§ **WHAT YOU WILL DO**
Every record should be written out exactly, with the pictures left out.

§ **INPUT FOR THIS TASK**
════════════════

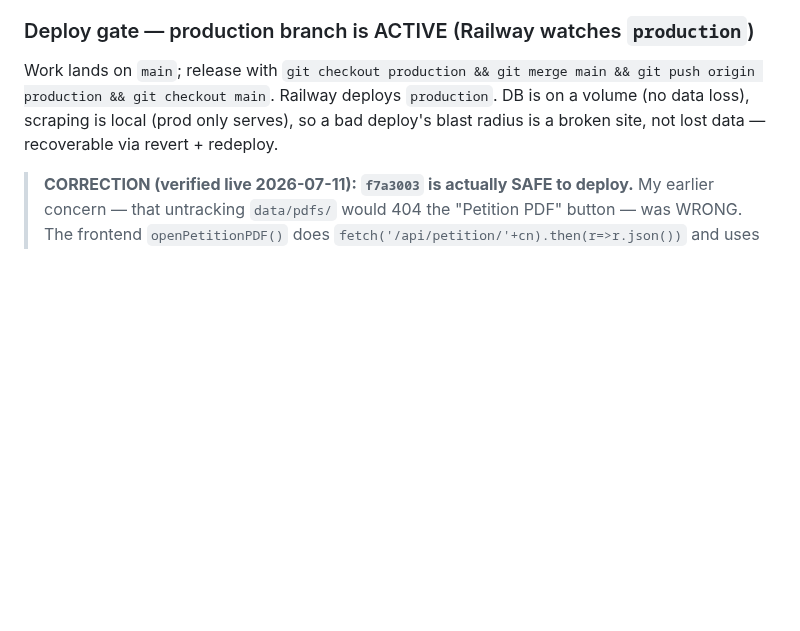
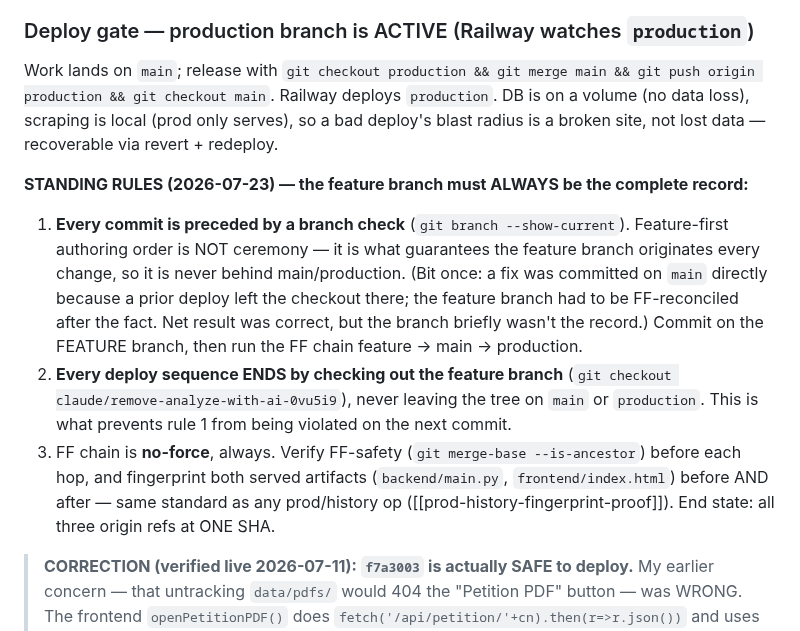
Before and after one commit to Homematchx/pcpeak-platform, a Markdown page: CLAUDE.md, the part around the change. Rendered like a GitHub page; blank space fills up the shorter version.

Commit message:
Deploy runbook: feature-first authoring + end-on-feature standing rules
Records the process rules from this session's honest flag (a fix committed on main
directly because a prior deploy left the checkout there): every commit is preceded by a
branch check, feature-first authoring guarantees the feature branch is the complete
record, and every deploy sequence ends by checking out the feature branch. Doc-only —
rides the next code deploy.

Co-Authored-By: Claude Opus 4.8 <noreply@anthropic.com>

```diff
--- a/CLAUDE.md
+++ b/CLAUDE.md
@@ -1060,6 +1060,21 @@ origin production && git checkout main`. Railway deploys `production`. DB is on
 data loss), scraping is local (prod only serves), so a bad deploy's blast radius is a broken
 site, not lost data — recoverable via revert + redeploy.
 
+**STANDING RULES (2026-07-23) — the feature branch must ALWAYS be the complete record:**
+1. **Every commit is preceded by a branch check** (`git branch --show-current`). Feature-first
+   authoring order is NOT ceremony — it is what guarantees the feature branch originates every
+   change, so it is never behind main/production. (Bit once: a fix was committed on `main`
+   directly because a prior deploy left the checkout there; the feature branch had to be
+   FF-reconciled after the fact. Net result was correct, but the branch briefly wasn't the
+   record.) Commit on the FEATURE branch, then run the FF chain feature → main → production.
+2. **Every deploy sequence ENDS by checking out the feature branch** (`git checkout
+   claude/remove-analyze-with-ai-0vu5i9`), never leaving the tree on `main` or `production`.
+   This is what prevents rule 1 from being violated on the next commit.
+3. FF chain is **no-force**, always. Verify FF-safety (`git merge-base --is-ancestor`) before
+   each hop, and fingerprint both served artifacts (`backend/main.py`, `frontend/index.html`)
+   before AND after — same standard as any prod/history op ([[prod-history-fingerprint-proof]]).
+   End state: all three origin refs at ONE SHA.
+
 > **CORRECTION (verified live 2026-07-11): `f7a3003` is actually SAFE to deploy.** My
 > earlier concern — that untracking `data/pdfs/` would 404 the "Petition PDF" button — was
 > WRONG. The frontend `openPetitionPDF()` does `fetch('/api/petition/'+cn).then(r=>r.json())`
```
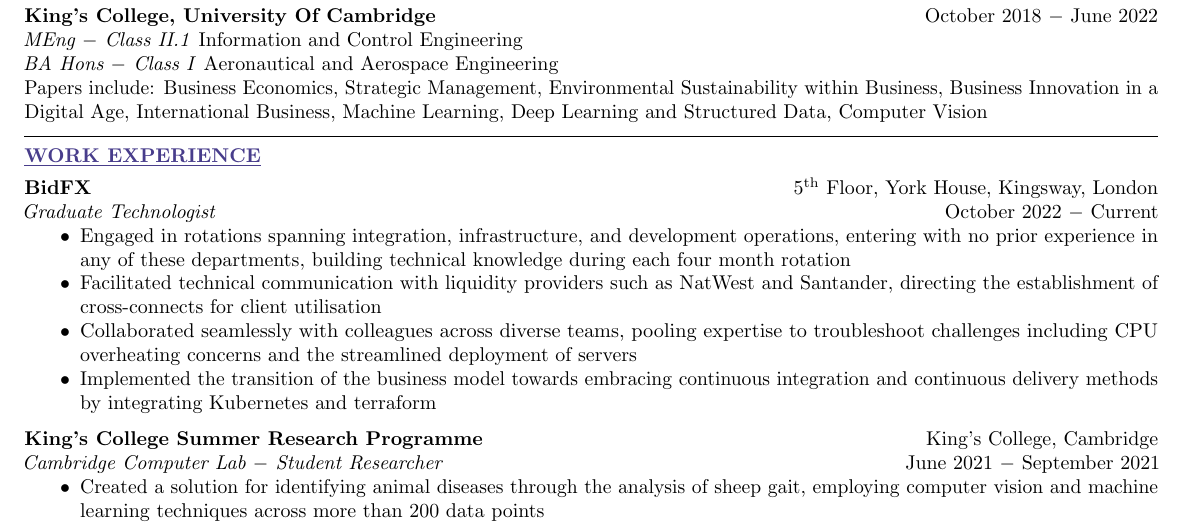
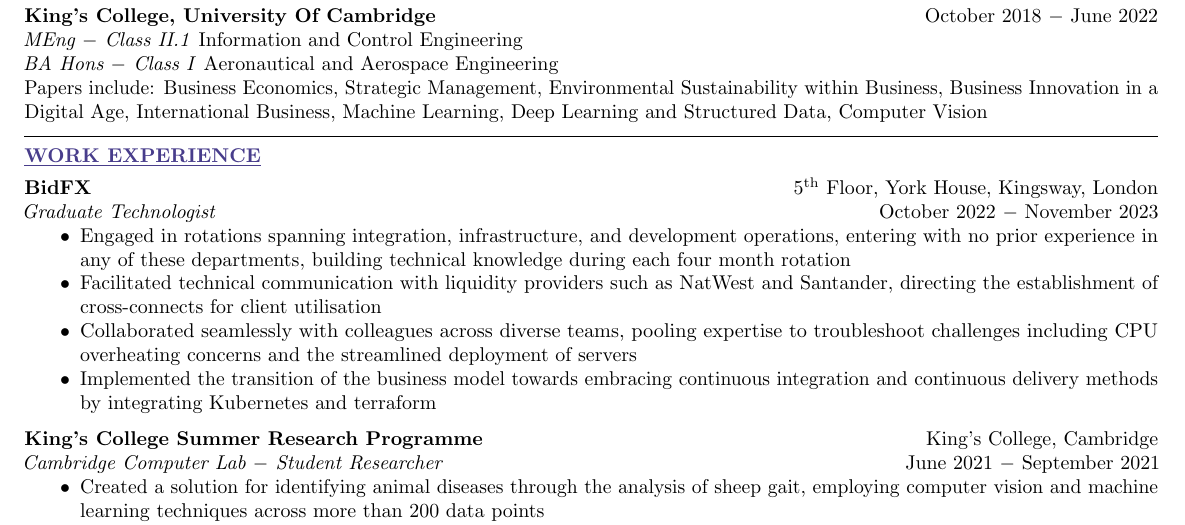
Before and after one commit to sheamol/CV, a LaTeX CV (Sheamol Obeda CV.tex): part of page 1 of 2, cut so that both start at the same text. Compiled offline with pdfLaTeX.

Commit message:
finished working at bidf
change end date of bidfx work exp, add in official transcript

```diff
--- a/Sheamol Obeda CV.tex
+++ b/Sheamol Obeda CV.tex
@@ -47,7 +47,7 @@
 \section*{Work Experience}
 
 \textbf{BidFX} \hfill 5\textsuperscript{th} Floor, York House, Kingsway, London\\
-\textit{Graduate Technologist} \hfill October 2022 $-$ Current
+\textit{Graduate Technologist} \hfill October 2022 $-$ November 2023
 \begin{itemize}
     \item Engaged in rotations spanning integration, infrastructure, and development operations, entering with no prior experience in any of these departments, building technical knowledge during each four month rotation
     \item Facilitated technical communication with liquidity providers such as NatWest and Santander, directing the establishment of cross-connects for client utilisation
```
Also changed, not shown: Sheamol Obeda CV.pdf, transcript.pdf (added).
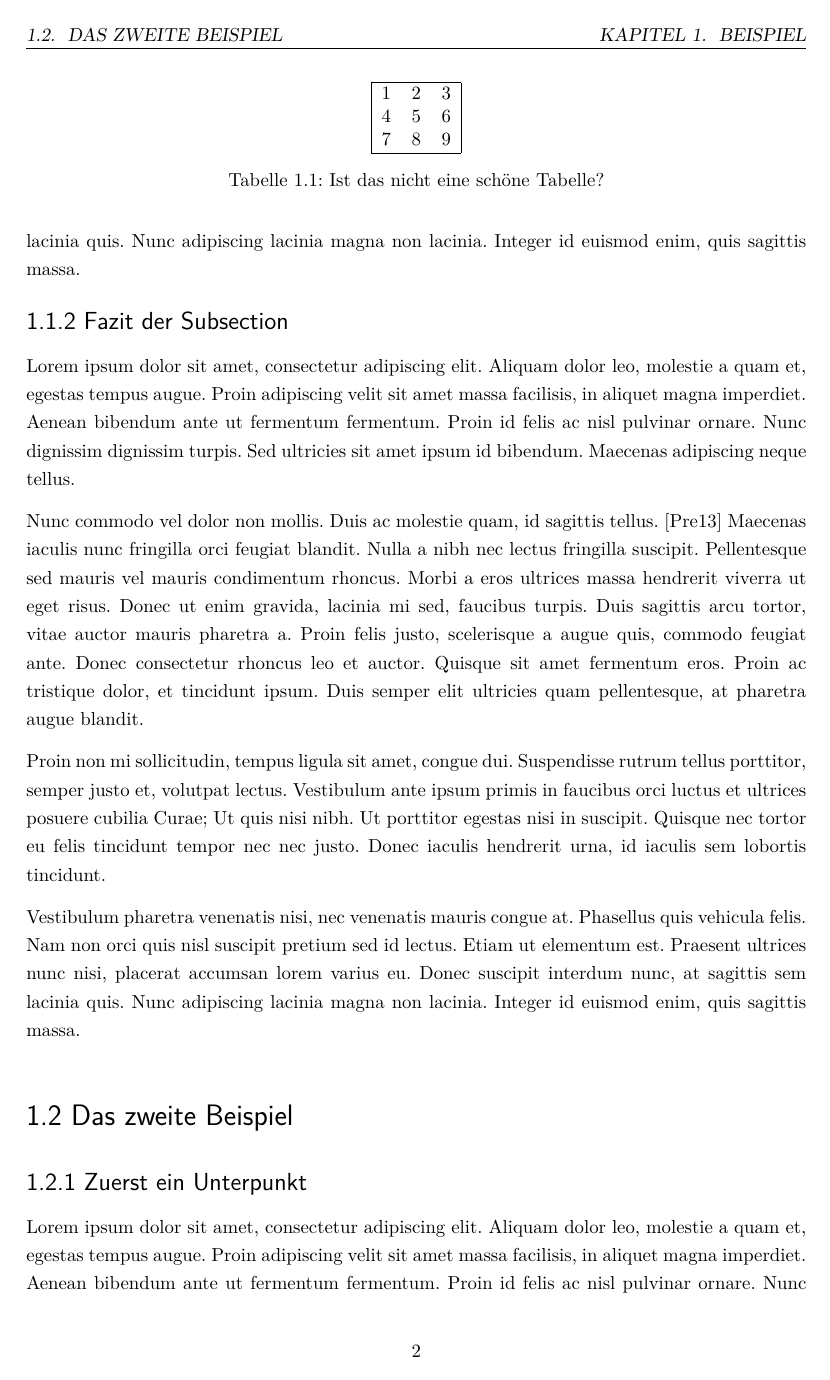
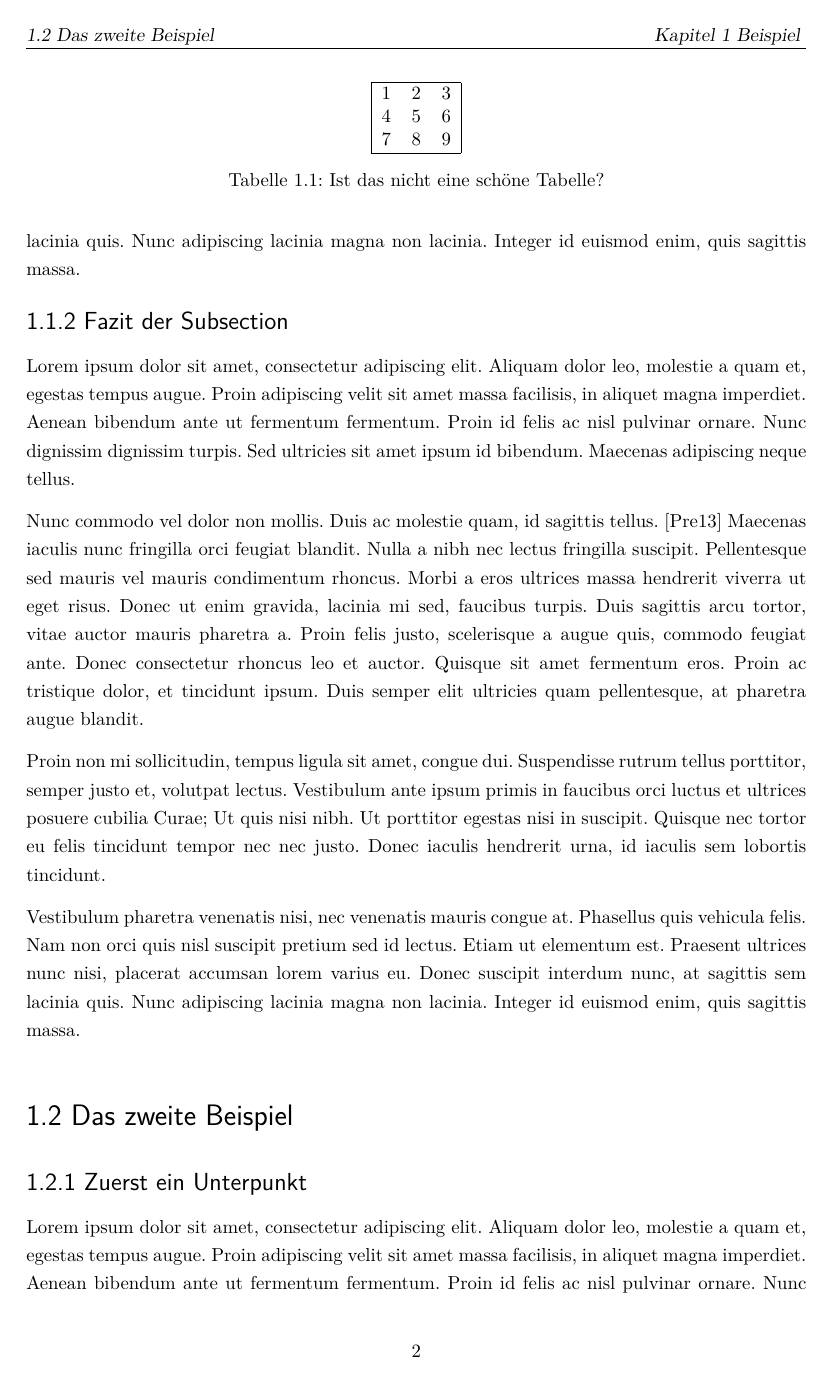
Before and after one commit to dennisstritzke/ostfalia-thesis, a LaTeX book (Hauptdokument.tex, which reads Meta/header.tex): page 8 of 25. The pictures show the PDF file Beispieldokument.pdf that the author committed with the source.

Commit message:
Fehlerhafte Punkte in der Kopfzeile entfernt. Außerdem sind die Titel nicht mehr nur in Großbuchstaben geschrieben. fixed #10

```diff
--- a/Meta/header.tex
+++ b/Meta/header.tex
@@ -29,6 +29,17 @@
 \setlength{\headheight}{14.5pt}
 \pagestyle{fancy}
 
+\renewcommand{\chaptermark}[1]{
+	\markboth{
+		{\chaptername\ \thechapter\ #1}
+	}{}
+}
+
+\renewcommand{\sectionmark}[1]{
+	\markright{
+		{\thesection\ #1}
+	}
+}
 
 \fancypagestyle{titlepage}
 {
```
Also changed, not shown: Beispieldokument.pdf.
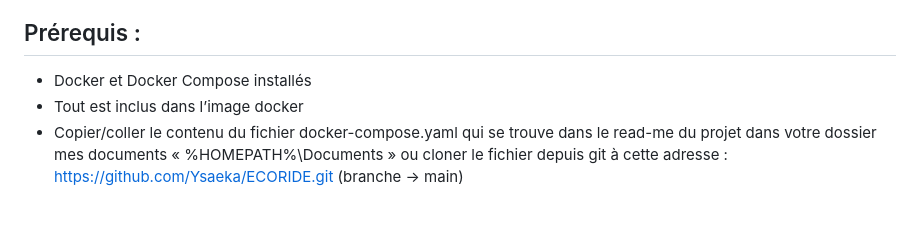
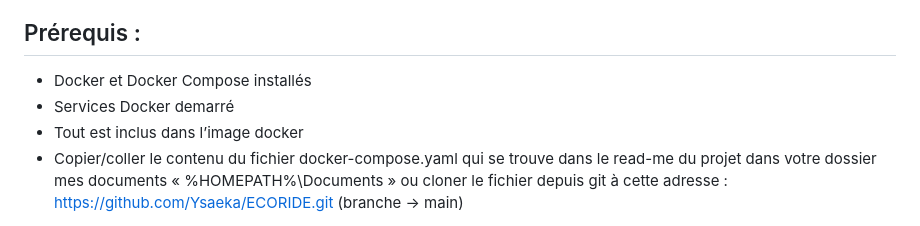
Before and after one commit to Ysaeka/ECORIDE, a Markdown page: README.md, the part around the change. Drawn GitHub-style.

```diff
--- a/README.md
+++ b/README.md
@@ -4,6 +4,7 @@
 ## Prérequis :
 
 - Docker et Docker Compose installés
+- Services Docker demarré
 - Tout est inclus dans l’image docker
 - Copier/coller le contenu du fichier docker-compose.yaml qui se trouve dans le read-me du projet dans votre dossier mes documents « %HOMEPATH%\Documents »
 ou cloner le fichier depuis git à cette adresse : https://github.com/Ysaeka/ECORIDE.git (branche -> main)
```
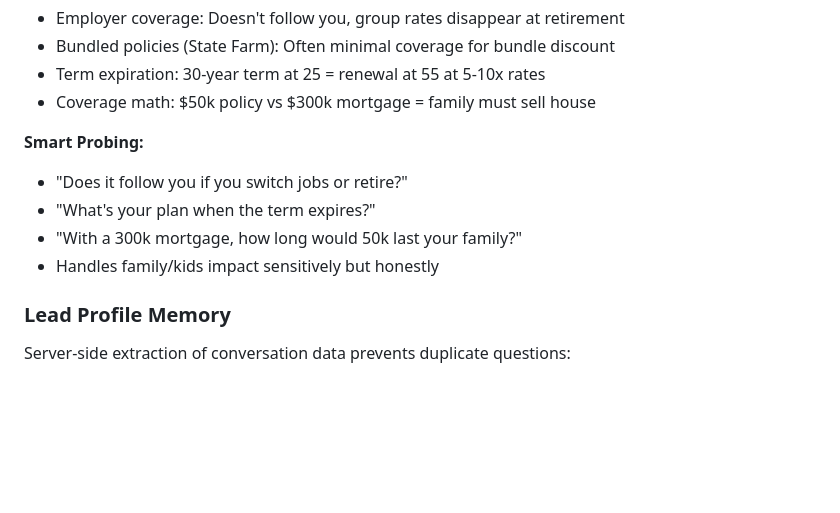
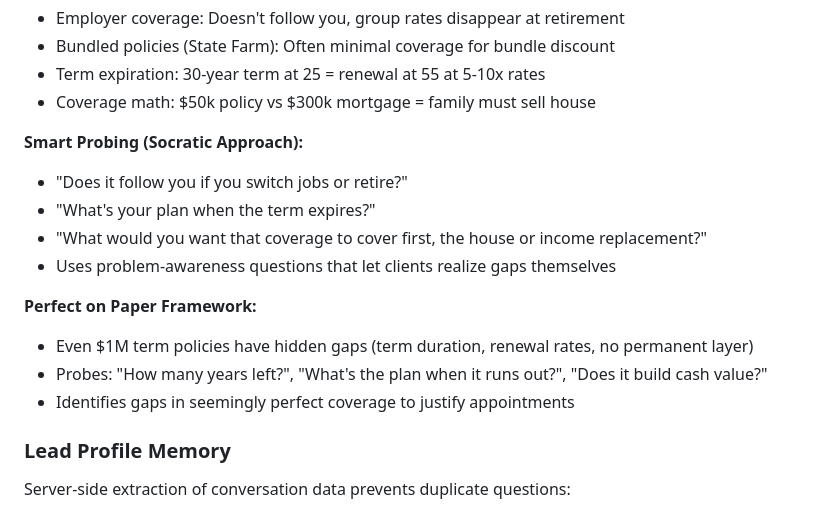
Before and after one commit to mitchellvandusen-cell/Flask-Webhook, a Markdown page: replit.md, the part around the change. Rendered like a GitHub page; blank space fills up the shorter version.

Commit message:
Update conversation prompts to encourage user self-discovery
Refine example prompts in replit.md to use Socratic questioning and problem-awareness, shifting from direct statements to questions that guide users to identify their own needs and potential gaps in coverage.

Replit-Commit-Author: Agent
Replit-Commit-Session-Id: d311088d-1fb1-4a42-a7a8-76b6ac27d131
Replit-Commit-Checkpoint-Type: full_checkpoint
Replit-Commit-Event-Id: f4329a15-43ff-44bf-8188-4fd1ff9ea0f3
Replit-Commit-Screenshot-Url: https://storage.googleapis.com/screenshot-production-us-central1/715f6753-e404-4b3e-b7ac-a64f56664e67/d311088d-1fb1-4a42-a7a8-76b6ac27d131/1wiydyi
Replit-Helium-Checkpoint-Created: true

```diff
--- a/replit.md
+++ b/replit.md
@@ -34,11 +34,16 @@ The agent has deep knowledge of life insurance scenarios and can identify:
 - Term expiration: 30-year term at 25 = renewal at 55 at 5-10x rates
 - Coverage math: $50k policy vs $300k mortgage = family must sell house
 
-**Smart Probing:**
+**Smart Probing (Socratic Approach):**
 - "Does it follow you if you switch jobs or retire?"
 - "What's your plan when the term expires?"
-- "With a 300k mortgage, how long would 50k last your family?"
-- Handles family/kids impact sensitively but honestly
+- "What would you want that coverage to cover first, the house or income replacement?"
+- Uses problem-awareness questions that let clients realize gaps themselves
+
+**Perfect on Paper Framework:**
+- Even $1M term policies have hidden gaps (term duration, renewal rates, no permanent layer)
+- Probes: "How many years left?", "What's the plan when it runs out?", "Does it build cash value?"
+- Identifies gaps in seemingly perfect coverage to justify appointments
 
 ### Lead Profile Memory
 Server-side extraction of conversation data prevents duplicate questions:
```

════════════════

§ **REPLY**
Before and after one commit to Homematchx/pcpeak-platform, a Markdown page: CLAUDE.md, the part around the change. Rendered like a GitHub page; blank space fills up the shorter version.

Commit message:
Deploy runbook: feature-first authoring + end-on-feature standing rules
Records the process rules from this session's honest flag (a fix committed on main
directly because a prior deploy left the checkout there): every commit is preceded by a
branch check, feature-first authoring guarantees the feature branch is the complete
record, and every deploy sequence ends by checking out the feature branch. Doc-only —
rides the next code deploy.

Co-Authored-By: Claude Opus 4.8 <noreply@anthropic.com>

```diff
--- a/CLAUDE.md
+++ b/CLAUDE.md
@@ -1060,6 +1060,21 @@ origin production && git checkout main`. Railway deploys `production`. DB is on
 data loss), scraping is local (prod only serves), so a bad deploy's blast radius is a broken
 site, not lost data — recoverable via revert + redeploy.
 
+**STANDING RULES (2026-07-23) — the feature branch must ALWAYS be the complete record:**
+1. **Every commit is preceded by a branch check** (`git branch --show-current`). Feature-first
+   authoring order is NOT ceremony — it is what guarantees the feature branch originates every
+   change, so it is never behind main/production. (Bit once: a fix was committed on `main`
+   directly because a prior deploy left the checkout there; the feature branch had to be
+   FF-reconciled after the fact. Net result was correct, but the branch briefly wasn't the
+   record.) Commit on the FEATURE branch, then run the FF chain feature → main → production.
+2. **Every deploy sequence ENDS by checking out the feature branch** (`git checkout
+   claude/remove-analyze-with-ai-0vu5i9`), never leaving the tree on `main` or `production`.
+   This is what prevents rule 1 from being violated on the next commit.
+3. FF chain is **no-force**, always. Verify FF-safety (`git merge-base --is-ancestor`) before
+   each hop, and fingerprint both served artifacts (`backend/main.py`, `frontend/index.html`)
+   before AND after — same standard as any prod/history op ([[prod-history-fingerprint-proof]]).
+   End state: all three origin refs at ONE SHA.
+
 > **CORRECTION (verified live 2026-07-11): `f7a3003` is actually SAFE to deploy.** My
 > earlier concern — that untracking `data/pdfs/` would 404 the "Petition PDF" button — was
 > WRONG. The frontend `openPetitionPDF()` does `fetch('/api/petition/'+cn).then(r=>r.json())`
```
Before and after one commit to sheamol/CV, a LaTeX CV (Sheamol Obeda CV.tex): part of page 1 of 2, cut so that both start at the same text. Compiled offline with pdfLaTeX.

Commit message:
finished working at bidf
change end date of bidfx work exp, add in official transcript

```diff
--- a/Sheamol Obeda CV.tex
+++ b/Sheamol Obeda CV.tex
@@ -47,7 +47,7 @@
 \section*{Work Experience}
 
 \textbf{BidFX} \hfill 5\textsuperscript{th} Floor, York House, Kingsway, London\\
-\textit{Graduate Technologist} \hfill October 2022 $-$ Current
+\textit{Graduate Technologist} \hfill October 2022 $-$ November 2023
 \begin{itemize}
     \item Engaged in rotations spanning integration, infrastructure, and development operations, entering with no prior experience in any of these departments, building technical knowledge during each four month rotation
     \item Facilitated technical communication with liquidity providers such as NatWest and Santander, directing the establishment of cross-connects for client utilisation
```
Also changed, not shown: Sheamol Obeda CV.pdf, transcript.pdf (added).
Before and after one commit to dennisstritzke/ostfalia-thesis, a LaTeX book (Hauptdokument.tex, which reads Meta/header.tex): page 8 of 25. The pictures show the PDF file Beispieldokument.pdf that the author committed with the source.

Commit message:
Fehlerhafte Punkte in der Kopfzeile entfernt. Außerdem sind die Titel nicht mehr nur in Großbuchstaben geschrieben. fixed #10

```diff
--- a/Meta/header.tex
+++ b/Meta/header.tex
@@ -29,6 +29,17 @@
 \setlength{\headheight}{14.5pt}
 \pagestyle{fancy}
 
+\renewcommand{\chaptermark}[1]{
+	\markboth{
+		{\chaptername\ \thechapter\ #1}
+	}{}
+}
+
+\renewcommand{\sectionmark}[1]{
+	\markright{
+		{\thesection\ #1}
+	}
+}
 
 \fancypagestyle{titlepage}
 {
```
Also changed, not shown: Beispieldokument.pdf.
Before and after one commit to Ysaeka/ECORIDE, a Markdown page: README.md, the part around the change. Drawn GitHub-style.

```diff
--- a/README.md
+++ b/README.md
@@ -4,6 +4,7 @@
 ## Prérequis :
 
 - Docker et Docker Compose installés
+- Services Docker demarré
 - Tout est inclus dans l’image docker
 - Copier/coller le contenu du fichier docker-compose.yaml qui se trouve dans le read-me du projet dans votre dossier mes documents « %HOMEPATH%\Documents »
 ou cloner le fichier depuis git à cette adresse : https://github.com/Ysaeka/ECORIDE.git (branche -> main)
```
Before and after one commit to mitchellvandusen-cell/Flask-Webhook, a Markdown page: replit.md, the part around the change. Rendered like a GitHub page; blank space fills up the shorter version.

Commit message:
Update conversation prompts to encourage user self-discovery
Refine example prompts in replit.md to use Socratic questioning and problem-awareness, shifting from direct statements to questions that guide users to identify their own needs and potential gaps in coverage.

Replit-Commit-Author: Agent
Replit-Commit-Session-Id: d311088d-1fb1-4a42-a7a8-76b6ac27d131
Replit-Commit-Checkpoint-Type: full_checkpoint
Replit-Commit-Event-Id: f4329a15-43ff-44bf-8188-4fd1ff9ea0f3
Replit-Commit-Screenshot-Url: https://storage.googleapis.com/screenshot-production-us-central1/715f6753-e404-4b3e-b7ac-a64f56664e67/d311088d-1fb1-4a42-a7a8-76b6ac27d131/1wiydyi
Replit-Helium-Checkpoint-Created: true

```diff
--- a/replit.md
+++ b/replit.md
@@ -34,11 +34,16 @@ The agent has deep knowledge of life insurance scenarios and can identify:
 - Term expiration: 30-year term at 25 = renewal at 55 at 5-10x rates
 - Coverage math: $50k policy vs $300k mortgage = family must sell house
 
-**Smart Probing:**
+**Smart Probing (Socratic Approach):**
 - "Does it follow you if you switch jobs or retire?"
 - "What's your plan when the term expires?"
-- "With a 300k mortgage, how long would 50k last your family?"
-- Handles family/kids impact sensitively but honestly
+- "What would you want that coverage to cover first, the house or income replacement?"
+- Uses problem-awareness questions that let clients realize gaps themselves
+
+**Perfect on Paper Framework:**
+- Even $1M term policies have hidden gaps (term duration, renewal rates, no permanent layer)
+- Probes: "How many years left?", "What's the plan when it runs out?", "Does it build cash value?"
+- Identifies gaps in seemingly perfect coverage to justify appointments
 
 ### Lead Profile Memory
 Server-side extraction of conversation data prevents duplicate questions:
```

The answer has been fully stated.